Work to complete:
From the entries below, gather every line containing the string "urls".

User interface change data:
# # #

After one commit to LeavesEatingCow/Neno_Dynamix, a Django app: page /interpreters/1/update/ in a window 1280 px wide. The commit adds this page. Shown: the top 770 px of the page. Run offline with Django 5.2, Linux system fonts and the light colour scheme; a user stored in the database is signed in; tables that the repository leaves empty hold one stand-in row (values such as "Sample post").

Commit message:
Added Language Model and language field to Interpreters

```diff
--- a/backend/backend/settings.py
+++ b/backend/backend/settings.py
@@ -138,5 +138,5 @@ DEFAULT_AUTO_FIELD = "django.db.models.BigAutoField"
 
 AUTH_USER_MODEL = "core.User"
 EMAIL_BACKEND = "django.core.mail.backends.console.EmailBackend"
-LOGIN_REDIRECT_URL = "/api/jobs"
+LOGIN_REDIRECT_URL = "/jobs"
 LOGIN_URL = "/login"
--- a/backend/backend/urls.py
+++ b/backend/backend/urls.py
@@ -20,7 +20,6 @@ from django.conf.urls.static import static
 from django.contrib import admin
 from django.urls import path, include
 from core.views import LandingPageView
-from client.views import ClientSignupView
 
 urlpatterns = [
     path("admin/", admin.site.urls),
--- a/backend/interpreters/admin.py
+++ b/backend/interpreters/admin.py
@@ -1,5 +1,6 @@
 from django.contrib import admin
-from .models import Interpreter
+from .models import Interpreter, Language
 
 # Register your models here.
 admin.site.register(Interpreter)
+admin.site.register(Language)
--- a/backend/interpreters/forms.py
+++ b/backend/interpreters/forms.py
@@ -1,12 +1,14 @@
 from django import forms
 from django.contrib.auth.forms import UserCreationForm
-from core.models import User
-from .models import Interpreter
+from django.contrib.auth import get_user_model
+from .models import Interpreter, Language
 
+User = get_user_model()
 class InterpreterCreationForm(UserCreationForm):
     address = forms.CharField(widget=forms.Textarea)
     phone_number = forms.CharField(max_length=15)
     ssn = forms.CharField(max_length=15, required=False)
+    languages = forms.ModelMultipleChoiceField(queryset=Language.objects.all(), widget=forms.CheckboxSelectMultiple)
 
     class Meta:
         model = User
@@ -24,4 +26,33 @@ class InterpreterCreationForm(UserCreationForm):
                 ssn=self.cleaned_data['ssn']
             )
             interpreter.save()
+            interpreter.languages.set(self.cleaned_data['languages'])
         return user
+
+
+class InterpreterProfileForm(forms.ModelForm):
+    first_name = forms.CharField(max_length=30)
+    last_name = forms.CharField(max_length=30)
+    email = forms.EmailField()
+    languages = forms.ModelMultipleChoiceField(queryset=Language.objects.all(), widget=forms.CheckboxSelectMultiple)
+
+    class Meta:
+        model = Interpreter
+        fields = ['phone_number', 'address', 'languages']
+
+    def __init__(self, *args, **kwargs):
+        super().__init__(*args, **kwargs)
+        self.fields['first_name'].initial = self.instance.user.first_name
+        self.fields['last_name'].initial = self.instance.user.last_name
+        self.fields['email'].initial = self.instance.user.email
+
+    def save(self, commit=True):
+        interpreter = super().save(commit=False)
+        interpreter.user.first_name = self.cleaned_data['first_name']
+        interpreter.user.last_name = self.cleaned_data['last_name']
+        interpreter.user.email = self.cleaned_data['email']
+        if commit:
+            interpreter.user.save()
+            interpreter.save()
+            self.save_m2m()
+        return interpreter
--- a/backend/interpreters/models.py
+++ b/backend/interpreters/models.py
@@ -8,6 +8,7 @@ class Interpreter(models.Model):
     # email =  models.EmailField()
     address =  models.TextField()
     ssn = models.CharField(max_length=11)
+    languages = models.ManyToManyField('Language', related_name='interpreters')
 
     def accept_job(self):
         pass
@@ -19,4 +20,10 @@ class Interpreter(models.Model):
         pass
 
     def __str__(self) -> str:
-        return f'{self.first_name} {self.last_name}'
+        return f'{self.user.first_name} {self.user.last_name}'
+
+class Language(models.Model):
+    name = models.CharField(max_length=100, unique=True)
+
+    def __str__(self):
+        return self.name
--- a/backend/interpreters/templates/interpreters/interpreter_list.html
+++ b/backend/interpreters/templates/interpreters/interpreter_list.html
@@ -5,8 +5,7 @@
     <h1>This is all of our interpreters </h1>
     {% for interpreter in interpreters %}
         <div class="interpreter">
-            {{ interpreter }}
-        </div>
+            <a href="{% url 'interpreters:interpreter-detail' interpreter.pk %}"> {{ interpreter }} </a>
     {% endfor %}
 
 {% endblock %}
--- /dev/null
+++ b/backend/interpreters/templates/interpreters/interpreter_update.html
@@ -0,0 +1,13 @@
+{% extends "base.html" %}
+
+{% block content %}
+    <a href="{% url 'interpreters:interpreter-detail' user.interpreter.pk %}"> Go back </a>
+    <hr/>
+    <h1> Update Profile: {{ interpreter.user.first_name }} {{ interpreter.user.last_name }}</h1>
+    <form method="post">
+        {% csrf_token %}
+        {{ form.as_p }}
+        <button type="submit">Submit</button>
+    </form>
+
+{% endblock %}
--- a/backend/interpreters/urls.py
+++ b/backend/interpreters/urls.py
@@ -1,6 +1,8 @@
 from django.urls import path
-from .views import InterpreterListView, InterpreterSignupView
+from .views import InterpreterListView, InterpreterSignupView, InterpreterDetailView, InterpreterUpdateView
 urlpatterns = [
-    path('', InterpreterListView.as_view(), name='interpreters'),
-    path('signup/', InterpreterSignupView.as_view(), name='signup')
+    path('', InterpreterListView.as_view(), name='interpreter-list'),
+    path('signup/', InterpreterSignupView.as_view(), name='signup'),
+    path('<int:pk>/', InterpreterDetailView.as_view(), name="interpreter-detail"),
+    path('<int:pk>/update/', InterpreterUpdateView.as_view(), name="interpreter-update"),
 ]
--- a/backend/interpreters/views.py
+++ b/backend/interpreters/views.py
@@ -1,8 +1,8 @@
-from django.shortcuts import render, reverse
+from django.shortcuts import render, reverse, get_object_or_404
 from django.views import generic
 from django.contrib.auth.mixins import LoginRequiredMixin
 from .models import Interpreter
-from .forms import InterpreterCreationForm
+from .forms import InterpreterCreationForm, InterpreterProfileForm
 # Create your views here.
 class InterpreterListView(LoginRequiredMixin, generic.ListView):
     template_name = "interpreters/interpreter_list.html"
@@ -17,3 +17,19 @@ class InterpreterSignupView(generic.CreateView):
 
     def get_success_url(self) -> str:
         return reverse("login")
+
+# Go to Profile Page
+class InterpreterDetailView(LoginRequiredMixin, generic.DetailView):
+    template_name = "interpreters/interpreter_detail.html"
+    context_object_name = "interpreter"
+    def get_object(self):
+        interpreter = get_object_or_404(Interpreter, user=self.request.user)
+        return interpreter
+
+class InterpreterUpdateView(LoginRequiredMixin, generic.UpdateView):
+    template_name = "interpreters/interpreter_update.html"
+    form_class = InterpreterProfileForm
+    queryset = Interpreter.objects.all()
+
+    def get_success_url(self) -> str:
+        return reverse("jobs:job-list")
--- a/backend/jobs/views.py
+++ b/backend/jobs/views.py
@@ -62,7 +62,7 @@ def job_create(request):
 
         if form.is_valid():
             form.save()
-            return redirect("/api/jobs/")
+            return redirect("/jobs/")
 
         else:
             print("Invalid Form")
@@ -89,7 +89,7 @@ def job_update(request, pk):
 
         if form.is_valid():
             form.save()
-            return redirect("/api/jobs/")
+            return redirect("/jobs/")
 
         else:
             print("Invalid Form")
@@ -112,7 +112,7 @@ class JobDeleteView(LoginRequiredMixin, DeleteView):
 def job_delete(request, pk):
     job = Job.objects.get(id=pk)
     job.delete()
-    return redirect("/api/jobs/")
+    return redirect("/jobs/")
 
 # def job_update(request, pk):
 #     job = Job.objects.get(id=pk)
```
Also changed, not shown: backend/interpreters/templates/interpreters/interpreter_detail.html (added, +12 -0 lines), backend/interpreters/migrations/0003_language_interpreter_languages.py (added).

# # #

Answer to this exercise:
--- a/backend/backend/urls.py
+++ b/backend/backend/urls.py
@@ -20,7 +20,6 @@ from django.conf.urls.static import static
 from django.urls import path, include
     path("admin/", admin.site.urls),
--- a/backend/interpreters/urls.py
+++ b/backend/interpreters/urls.py
 from django.urls import path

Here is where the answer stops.